Directions for this task.
Once you find a line containing the word "length" in the entries below, copy it.

══ Source material

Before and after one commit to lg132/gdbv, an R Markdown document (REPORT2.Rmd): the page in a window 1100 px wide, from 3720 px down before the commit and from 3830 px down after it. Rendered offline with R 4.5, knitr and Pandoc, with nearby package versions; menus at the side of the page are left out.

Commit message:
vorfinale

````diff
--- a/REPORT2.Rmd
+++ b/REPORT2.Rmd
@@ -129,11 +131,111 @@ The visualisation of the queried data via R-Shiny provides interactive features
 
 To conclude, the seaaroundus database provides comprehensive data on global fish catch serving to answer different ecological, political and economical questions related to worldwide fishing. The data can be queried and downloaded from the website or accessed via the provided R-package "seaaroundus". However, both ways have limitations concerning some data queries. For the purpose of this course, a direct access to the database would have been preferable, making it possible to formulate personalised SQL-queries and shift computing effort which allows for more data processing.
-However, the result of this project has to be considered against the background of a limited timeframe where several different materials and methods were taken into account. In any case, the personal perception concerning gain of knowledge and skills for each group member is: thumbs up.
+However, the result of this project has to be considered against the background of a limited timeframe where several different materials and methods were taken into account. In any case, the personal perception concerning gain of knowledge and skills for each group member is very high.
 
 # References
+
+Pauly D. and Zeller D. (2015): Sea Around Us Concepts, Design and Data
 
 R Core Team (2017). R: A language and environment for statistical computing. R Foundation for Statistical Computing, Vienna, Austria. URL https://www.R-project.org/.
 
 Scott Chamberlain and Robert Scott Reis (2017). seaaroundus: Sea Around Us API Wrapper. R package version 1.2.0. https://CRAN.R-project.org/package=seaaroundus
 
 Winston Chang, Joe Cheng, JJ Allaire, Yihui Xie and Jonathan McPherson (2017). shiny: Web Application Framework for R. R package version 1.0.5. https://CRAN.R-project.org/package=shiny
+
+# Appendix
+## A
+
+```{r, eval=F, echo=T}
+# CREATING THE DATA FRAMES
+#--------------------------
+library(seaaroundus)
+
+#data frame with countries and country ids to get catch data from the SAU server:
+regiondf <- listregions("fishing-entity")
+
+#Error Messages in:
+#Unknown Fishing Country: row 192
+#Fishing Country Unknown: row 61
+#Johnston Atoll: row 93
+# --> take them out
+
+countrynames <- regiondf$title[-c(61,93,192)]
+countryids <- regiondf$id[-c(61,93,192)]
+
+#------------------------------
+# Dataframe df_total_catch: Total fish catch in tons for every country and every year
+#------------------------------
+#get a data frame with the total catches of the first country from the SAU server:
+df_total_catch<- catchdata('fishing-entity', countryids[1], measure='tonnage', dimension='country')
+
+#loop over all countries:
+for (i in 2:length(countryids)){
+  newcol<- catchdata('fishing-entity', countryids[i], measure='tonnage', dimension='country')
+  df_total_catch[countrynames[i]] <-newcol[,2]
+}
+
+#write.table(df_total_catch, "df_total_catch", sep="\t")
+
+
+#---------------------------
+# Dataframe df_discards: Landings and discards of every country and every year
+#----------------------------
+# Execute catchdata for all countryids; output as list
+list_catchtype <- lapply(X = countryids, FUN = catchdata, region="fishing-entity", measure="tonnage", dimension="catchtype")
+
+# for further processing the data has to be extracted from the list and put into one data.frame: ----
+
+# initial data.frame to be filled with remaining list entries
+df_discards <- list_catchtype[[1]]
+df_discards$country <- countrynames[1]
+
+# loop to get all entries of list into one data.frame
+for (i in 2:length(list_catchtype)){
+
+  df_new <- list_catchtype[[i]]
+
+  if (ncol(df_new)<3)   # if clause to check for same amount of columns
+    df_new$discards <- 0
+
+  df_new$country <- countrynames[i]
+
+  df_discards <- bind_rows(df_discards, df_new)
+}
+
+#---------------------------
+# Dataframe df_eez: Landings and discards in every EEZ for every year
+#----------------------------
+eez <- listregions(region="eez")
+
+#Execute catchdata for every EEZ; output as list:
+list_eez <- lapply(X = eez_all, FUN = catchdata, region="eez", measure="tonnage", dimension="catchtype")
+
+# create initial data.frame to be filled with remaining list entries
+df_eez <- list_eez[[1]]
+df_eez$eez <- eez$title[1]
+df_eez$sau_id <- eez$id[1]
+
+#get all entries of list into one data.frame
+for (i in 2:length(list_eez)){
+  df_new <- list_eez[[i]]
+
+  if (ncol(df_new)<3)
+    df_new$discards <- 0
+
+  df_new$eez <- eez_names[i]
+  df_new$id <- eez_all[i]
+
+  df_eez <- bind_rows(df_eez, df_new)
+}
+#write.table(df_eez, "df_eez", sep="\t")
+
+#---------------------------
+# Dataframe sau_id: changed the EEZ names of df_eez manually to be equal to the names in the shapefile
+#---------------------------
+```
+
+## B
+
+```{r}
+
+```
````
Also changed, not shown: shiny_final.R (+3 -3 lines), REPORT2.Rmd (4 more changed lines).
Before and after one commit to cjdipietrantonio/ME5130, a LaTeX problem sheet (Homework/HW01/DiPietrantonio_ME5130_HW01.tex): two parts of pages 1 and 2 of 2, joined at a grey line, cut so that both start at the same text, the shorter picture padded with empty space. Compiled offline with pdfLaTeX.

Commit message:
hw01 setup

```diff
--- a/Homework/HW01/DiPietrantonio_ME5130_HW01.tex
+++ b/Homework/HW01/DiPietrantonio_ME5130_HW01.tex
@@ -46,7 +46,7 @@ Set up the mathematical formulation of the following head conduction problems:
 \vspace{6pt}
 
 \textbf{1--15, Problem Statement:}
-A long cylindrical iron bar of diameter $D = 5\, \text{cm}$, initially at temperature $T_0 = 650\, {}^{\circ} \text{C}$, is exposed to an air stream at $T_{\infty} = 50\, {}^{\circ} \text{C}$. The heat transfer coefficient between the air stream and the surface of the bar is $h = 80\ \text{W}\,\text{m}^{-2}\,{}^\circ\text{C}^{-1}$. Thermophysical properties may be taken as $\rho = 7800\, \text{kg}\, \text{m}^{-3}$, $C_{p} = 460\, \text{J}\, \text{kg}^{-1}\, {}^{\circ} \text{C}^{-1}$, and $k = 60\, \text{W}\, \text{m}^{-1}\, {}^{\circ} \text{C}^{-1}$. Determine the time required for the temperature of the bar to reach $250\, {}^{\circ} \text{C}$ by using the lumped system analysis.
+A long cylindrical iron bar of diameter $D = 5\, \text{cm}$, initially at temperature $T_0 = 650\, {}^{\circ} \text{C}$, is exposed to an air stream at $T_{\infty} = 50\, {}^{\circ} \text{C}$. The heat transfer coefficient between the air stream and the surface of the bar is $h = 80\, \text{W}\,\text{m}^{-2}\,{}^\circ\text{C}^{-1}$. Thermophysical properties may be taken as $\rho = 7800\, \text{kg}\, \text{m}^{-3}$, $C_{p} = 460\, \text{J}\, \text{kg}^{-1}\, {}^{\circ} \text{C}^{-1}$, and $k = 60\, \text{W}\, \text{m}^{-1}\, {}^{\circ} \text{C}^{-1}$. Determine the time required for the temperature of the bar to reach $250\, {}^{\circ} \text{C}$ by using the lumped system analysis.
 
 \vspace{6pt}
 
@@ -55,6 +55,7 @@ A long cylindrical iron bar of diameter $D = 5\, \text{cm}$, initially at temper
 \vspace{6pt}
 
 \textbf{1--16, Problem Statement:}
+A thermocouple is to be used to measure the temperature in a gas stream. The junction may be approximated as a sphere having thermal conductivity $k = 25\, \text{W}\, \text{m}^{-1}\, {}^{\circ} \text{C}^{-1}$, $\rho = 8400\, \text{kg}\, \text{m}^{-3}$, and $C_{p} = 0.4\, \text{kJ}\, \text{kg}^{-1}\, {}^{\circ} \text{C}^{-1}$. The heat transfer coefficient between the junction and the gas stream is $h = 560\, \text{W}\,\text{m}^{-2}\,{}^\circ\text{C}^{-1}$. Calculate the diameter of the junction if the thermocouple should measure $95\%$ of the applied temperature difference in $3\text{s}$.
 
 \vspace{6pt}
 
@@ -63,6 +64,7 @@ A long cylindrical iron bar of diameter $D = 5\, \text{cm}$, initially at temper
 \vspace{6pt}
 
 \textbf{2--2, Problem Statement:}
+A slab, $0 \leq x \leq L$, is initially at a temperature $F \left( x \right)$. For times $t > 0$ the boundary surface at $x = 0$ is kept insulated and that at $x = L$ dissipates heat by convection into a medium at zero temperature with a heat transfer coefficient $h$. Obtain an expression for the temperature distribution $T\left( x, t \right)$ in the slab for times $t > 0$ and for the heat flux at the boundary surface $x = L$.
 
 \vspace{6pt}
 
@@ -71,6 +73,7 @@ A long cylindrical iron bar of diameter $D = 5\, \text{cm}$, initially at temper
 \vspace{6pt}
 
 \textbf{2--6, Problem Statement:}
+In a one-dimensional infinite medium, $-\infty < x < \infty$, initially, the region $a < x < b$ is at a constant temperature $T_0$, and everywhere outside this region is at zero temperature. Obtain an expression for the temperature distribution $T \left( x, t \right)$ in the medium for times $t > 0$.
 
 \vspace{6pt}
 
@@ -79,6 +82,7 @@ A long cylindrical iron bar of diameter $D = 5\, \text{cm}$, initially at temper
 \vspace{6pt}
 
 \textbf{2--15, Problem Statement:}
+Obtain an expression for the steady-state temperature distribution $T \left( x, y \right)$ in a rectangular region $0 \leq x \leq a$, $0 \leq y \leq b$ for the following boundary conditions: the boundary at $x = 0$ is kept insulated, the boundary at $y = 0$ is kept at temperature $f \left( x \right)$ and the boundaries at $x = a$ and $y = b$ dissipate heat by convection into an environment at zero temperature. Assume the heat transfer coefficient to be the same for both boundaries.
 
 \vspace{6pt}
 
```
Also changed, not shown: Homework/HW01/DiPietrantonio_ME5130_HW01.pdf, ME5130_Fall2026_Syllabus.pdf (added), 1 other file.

════

Exercise response.
+for (i in 2:length(countryids)){
+for (i in 2:length(list_catchtype)){
+for (i in 2:length(list_eez)){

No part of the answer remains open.